Research and Development tax relief has been in the spotlight during recent years, but many businesses remain unaware of the extra benefits this tax allowance can deliver. Specialist R&D and Capital Allowance expert, Terry Cheesman, explains more.
The best-run companies regularly assess how their operations would be impacted by unpredictable events, but no one could have foreseen how the outbreak of Covid-19 would impact supply chains across the world. In this strange new world we find ourselves in it’s critical that cash-starved companies consider every opportunity available to them.
The factory and workplace of the future must be resilient to weather any economic storm. The all too familiar sight of empty factories and offices, broken supply chains, furloughed staff and cessation of production is a warning that to independently survive whatever nature throws at us, change is needed.
Many of the technologies listed below are, and can, be applied to manufacturing and office -based environments across functions such as:
Shop floor and office automation
Remote diagnostics and IoT (Internet of things) applications
Preventative maintenance sentinels
3D design simulations
ERP and MRP functionality
3D training manuals
Digital marketing and CRM integrations
Real-time factory to back office integrations
Supply chain portal development
The cost of implementing these things has reduced significantly over the years, making the technologies more accessible. And combination funding such as Made Smarter UK and R&D Tax relief make it more attainable than you might think, in providing a de-risking mechanism for business owners.
What are R&D Tax Credits?
R&D Tax Credits are a government incentive designed to reward innovation and accelerate growth in UK Companies. It came into sharper focus in the run up to Brexit and the realisation that the UK, at the current rate of R&D uptake and digitalisation was never going to meet its target of 2.4% GDP invested in internal R&D efforts by 2027.
The government is committed to widening the scope of R&D tax relief to include all things cloud accounting and data management (probably as a short-term emergency measure for a number of years). This, coincidentally, ties into necessity in a post-pandemic world for total data resilience to accommodate remote and home working.
Adapt or Die has never been so relevant.

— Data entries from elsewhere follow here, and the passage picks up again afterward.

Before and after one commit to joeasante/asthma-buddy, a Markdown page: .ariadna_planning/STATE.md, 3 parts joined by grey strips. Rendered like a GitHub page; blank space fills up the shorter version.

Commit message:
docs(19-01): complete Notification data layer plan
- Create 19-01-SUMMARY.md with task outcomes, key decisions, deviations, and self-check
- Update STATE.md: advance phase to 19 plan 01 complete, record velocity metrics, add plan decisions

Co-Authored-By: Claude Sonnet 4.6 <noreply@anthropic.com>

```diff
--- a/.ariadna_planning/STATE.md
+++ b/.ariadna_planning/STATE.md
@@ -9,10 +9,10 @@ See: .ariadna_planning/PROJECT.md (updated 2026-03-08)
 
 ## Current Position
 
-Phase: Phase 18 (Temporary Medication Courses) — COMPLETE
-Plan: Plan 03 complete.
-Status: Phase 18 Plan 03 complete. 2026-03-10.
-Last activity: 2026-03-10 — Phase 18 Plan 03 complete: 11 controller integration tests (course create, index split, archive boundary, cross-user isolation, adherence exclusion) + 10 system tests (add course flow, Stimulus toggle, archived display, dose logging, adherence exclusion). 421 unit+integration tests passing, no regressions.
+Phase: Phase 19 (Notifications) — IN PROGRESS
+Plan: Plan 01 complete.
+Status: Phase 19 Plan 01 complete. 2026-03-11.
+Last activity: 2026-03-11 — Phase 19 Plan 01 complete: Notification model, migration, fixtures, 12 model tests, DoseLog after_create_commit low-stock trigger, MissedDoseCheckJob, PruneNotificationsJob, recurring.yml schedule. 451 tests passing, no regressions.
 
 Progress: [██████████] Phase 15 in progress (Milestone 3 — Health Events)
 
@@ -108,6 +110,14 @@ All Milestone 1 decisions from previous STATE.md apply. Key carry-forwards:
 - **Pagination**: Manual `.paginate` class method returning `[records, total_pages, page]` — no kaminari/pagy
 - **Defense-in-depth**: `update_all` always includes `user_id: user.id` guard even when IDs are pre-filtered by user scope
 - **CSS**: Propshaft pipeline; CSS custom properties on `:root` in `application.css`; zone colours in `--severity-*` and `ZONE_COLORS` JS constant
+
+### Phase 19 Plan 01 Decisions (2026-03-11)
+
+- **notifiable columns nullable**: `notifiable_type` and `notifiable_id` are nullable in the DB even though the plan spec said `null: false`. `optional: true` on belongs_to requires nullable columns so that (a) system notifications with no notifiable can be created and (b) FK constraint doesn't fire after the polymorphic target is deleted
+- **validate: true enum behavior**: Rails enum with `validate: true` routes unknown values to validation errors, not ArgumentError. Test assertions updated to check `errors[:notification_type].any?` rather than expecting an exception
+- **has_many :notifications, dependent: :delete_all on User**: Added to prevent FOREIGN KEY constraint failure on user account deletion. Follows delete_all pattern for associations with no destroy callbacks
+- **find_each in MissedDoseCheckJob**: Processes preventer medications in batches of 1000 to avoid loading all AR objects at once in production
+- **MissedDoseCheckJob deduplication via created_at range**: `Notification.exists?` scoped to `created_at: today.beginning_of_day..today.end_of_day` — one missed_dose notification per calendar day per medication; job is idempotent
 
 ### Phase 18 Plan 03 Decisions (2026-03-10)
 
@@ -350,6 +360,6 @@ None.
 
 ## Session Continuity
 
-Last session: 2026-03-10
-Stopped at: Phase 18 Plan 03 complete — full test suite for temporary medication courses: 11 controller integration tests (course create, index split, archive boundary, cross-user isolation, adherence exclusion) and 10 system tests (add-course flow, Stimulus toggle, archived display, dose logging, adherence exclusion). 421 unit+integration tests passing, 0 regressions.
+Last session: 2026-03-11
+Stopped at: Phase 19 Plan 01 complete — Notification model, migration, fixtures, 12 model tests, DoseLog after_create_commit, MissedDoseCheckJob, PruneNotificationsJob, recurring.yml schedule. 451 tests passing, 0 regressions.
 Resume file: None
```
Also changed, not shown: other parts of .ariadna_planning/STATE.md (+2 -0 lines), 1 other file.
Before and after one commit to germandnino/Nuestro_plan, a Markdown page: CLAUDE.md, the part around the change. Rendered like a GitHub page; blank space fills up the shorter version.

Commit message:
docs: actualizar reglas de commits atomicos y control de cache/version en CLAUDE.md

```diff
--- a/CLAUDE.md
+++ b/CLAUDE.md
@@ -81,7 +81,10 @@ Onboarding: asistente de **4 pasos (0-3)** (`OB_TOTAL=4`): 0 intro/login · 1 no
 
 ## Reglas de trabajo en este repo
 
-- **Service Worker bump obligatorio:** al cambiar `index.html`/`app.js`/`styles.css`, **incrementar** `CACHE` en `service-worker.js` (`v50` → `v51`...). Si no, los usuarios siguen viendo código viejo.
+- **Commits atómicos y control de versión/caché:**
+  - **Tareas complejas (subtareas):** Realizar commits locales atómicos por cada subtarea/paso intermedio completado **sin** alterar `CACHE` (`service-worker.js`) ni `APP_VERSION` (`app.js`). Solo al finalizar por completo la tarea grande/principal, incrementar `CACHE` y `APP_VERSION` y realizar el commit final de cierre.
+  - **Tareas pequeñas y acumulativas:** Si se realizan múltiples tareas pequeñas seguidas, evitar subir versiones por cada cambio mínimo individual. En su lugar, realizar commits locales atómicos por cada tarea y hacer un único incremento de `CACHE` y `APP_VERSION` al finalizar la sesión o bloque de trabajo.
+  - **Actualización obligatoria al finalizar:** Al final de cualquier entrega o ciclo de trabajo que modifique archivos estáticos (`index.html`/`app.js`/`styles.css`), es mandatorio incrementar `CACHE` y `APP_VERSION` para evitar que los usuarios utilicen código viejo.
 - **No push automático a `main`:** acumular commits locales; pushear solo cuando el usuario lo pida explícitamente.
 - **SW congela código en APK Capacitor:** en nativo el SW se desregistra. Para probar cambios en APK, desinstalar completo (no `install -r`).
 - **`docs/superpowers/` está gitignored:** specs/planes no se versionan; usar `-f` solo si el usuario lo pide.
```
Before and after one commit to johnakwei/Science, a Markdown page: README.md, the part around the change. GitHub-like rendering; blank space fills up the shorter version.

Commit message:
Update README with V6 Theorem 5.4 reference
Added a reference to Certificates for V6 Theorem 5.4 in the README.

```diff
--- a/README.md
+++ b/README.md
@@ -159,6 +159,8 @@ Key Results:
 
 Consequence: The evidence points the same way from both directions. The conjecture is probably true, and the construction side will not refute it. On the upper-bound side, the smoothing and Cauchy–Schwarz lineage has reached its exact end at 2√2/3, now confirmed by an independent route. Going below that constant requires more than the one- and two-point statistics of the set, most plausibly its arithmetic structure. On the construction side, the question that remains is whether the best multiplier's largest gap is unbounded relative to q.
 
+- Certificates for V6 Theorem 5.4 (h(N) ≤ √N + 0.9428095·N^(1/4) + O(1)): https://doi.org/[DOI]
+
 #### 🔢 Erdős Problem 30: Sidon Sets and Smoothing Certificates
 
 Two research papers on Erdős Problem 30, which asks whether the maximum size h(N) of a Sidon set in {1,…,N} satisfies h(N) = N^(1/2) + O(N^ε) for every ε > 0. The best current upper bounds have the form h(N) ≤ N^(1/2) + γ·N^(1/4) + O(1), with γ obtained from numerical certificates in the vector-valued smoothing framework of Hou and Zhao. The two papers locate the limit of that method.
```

R&D is all about doing things smarter, faster, cheaper, and better by using technology and science in a new, non-standard way.
Case study as we went into lockdown:
Family run manufacturing business, in existence for 17 years and had never made an R&D claim. They made a successful claim in March 2020 for the last 2 accounting periods for 243, 000 physical cash (a lifeline given the economic climate since their biggest clients mostly closed in lockdown: London bars, high street chains and airports).
Below are some of the project areas involved:
Tooling and equipment design and development
Prototyping, including designing, constructing, and testing products
Evaluating and determining the most efficient material profile for products and processes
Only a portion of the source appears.